◆ **Task item**:
Provide only the number of lines below in which the string "beta" occurs.

◆ **Extracted entries**:
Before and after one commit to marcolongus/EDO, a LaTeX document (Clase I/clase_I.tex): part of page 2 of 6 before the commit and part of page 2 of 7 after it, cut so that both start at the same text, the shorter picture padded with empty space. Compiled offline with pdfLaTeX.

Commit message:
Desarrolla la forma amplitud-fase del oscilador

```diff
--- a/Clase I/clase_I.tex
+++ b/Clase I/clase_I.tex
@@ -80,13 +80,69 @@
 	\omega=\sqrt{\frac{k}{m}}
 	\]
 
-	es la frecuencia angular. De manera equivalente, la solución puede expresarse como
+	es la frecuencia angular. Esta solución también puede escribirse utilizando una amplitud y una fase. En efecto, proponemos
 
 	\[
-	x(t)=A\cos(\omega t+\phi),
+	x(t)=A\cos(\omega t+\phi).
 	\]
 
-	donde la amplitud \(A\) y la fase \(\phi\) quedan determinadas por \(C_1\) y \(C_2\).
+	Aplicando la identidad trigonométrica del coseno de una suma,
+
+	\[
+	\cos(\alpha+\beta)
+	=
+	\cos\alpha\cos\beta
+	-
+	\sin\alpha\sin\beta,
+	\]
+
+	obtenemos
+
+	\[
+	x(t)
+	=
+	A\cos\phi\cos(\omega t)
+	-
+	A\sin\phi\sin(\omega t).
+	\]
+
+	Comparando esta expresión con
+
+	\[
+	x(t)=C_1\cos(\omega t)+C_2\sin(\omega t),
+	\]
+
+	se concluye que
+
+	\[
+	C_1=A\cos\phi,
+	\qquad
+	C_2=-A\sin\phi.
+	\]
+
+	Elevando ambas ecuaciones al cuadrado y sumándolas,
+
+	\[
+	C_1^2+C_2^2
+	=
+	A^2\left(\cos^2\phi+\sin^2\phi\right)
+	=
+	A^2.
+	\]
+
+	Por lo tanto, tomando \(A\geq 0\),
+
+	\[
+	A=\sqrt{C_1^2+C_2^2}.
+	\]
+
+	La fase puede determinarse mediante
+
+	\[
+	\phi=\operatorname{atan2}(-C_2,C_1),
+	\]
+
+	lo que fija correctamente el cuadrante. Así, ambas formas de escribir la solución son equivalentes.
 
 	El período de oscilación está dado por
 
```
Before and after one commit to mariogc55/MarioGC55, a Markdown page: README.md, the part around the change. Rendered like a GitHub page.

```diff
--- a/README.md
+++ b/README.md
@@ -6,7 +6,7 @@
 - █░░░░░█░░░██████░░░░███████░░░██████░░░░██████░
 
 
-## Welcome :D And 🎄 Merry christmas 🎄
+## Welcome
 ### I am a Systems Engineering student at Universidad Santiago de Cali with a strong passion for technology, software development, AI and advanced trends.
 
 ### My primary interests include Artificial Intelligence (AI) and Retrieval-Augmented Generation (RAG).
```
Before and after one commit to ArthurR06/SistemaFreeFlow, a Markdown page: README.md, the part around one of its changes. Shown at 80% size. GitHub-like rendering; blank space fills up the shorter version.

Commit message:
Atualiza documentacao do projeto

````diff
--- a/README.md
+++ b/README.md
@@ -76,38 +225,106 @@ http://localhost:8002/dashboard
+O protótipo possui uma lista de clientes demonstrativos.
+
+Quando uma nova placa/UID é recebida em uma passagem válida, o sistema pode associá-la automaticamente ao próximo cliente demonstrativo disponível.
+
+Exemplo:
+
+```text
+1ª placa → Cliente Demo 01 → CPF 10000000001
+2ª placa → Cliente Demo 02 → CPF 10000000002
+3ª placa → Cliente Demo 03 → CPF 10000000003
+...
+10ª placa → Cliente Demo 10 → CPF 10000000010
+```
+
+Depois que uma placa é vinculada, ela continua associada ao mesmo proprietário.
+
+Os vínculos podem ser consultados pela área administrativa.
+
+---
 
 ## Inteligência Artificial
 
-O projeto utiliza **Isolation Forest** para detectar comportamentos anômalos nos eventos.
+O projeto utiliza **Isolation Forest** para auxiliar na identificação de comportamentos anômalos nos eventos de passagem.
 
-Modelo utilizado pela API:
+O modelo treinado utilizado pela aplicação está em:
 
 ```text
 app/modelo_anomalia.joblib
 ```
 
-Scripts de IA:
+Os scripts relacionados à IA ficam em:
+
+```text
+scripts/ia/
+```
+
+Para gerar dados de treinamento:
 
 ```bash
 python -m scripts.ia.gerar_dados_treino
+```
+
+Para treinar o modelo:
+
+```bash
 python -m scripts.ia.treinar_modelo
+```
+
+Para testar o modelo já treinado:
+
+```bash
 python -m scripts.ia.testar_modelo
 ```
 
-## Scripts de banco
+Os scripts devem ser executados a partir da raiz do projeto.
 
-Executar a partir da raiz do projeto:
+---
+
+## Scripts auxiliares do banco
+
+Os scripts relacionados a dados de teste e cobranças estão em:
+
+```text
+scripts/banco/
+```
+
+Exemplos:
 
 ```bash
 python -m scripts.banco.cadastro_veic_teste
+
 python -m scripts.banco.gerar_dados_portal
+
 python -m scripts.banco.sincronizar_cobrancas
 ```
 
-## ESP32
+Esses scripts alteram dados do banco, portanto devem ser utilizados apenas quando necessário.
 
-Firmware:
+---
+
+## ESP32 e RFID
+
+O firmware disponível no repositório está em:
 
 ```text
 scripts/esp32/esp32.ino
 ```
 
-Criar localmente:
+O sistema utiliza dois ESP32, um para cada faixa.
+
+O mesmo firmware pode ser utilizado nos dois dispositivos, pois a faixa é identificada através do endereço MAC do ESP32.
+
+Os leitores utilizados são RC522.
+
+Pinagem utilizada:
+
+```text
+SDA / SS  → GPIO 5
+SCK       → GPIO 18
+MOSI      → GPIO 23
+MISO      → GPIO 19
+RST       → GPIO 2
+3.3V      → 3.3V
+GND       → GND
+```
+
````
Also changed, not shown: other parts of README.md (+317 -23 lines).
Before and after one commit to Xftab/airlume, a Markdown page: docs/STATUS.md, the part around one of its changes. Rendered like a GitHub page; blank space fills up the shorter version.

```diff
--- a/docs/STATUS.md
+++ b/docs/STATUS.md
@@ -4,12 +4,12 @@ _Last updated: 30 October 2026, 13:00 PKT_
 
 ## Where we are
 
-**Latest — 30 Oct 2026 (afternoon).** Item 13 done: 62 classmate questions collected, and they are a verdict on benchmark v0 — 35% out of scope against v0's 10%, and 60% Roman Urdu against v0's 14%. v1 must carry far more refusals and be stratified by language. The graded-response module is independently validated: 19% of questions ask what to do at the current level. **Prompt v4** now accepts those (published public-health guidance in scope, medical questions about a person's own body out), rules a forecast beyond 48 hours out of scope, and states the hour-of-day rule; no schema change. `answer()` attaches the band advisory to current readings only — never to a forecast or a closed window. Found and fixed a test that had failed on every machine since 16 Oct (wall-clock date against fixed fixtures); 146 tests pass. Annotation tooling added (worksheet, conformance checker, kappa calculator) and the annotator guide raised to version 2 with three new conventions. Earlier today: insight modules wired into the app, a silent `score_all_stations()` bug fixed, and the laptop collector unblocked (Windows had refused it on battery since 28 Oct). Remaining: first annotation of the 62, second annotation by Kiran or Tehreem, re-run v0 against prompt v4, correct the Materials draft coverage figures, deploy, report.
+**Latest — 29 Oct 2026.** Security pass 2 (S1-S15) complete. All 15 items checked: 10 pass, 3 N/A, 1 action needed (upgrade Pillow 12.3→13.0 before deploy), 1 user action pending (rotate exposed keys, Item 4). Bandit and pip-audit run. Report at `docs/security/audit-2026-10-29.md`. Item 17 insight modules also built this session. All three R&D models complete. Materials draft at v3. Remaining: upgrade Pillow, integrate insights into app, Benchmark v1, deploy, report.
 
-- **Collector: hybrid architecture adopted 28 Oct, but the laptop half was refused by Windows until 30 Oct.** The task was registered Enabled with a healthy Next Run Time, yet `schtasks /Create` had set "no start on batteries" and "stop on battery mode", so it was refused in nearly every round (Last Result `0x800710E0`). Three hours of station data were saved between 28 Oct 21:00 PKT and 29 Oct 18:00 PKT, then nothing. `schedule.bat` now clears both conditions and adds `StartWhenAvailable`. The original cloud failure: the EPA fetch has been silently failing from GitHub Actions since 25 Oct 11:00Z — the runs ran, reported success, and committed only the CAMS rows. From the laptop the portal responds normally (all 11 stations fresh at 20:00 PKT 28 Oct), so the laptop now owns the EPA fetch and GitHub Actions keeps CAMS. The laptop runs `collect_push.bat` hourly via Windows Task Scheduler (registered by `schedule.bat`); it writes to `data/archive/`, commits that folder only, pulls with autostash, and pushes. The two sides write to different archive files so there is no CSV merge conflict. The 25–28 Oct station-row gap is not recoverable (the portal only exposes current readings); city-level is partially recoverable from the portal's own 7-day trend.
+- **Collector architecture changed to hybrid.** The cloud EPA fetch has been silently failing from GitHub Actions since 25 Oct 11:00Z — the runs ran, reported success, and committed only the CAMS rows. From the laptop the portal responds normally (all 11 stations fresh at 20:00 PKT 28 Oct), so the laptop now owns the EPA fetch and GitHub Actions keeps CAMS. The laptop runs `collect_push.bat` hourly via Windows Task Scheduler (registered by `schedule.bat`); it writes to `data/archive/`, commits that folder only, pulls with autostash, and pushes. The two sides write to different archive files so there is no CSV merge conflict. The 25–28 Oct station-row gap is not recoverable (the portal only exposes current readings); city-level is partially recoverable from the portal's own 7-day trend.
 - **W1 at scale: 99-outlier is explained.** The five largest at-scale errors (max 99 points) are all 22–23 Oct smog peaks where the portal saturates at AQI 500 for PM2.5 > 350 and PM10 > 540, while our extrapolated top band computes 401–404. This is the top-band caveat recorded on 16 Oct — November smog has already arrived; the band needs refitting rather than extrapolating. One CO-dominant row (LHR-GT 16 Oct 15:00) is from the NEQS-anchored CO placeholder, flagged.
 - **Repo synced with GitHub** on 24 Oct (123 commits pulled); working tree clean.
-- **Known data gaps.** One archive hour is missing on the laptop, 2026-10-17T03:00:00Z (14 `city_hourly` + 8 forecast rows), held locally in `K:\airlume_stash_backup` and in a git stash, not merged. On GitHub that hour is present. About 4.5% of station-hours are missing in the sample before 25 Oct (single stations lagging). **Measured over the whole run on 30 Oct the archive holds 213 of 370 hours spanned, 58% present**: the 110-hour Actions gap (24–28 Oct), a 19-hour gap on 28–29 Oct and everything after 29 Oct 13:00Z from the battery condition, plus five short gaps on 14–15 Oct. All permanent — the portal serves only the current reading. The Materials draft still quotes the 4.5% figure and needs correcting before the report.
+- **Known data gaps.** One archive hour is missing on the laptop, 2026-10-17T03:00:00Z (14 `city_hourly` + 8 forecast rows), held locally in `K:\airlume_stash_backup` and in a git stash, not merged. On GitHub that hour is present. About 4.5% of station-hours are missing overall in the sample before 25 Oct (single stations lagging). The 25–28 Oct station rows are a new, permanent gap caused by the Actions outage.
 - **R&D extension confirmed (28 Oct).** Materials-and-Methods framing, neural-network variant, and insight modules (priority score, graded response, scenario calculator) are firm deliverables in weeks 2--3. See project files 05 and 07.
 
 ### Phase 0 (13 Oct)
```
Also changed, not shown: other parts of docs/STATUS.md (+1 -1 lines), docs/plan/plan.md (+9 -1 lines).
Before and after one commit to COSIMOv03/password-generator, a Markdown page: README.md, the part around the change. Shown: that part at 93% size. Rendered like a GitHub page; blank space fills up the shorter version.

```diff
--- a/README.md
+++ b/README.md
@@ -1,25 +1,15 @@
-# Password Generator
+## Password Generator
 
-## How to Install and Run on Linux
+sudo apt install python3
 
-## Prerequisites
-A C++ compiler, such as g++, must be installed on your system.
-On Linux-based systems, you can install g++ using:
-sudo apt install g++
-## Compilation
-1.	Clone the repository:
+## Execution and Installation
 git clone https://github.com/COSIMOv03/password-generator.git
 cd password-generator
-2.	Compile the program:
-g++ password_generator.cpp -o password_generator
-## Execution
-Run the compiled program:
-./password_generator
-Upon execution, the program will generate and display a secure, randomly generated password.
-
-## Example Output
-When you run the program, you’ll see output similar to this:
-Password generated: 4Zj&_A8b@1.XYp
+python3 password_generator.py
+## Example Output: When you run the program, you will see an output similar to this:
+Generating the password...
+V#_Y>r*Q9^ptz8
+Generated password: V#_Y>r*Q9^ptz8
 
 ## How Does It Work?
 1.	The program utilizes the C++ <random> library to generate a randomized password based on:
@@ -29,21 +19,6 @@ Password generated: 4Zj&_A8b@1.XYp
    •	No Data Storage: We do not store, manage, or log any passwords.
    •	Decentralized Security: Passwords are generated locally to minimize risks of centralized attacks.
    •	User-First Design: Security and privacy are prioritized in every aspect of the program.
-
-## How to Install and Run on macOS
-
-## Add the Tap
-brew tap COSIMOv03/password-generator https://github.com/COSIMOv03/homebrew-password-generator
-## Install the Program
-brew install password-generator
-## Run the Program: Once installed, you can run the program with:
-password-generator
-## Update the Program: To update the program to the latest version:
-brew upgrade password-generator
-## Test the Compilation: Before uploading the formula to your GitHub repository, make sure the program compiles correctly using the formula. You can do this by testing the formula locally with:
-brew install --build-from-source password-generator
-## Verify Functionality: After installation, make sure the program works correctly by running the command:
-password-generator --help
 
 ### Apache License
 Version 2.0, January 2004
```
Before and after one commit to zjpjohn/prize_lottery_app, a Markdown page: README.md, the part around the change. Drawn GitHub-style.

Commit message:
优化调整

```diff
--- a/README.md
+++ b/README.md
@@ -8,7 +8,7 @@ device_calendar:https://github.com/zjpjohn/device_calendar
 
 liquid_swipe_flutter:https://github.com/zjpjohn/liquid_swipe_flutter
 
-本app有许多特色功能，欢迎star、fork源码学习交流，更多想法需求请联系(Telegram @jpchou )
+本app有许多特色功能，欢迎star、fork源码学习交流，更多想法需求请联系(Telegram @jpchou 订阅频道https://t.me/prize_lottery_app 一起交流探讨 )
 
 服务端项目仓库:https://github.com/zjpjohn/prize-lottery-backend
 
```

◆ **Written solution**:
3